══ Data provided ══

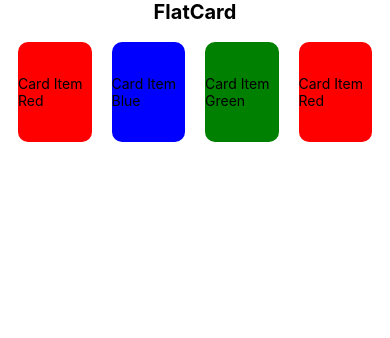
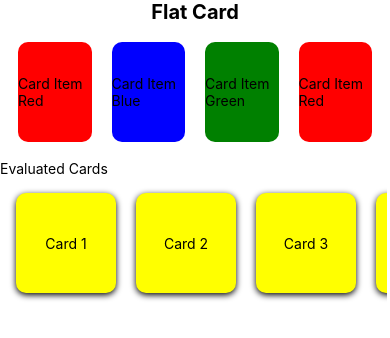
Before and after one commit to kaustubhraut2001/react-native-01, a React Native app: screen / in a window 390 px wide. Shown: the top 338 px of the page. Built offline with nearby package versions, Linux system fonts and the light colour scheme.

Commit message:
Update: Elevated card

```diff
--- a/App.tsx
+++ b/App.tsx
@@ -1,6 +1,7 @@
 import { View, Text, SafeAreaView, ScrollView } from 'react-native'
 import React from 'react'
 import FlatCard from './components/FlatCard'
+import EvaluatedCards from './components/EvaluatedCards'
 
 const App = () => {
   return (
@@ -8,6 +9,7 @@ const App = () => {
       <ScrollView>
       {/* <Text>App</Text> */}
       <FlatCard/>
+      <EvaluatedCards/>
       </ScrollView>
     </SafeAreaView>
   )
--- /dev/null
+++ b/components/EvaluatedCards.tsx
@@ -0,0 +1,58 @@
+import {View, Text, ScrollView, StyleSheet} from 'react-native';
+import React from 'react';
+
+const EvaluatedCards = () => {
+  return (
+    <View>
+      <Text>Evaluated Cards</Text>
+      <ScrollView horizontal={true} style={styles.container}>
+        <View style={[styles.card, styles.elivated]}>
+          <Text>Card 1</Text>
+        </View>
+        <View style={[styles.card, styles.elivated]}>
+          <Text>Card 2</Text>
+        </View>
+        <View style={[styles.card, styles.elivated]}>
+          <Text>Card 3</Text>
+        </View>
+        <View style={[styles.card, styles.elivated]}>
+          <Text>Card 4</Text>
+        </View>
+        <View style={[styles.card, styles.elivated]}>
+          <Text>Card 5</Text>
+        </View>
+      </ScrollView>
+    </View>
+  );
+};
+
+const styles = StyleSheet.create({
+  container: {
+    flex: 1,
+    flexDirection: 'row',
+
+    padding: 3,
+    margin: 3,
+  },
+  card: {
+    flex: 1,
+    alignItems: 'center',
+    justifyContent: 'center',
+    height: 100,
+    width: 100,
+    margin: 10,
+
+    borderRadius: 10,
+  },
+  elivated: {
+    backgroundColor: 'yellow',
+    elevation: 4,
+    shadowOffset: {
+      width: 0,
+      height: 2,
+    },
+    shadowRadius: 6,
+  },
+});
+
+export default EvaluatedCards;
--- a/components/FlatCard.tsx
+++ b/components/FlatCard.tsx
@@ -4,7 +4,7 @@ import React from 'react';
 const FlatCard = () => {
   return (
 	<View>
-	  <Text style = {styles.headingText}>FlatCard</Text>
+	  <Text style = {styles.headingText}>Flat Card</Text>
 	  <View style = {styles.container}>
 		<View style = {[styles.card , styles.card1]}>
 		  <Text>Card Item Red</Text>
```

═══

*Prompt*
Lines holding "native": count them across the data and reply with the number alone.

*Reply to the exercise*
3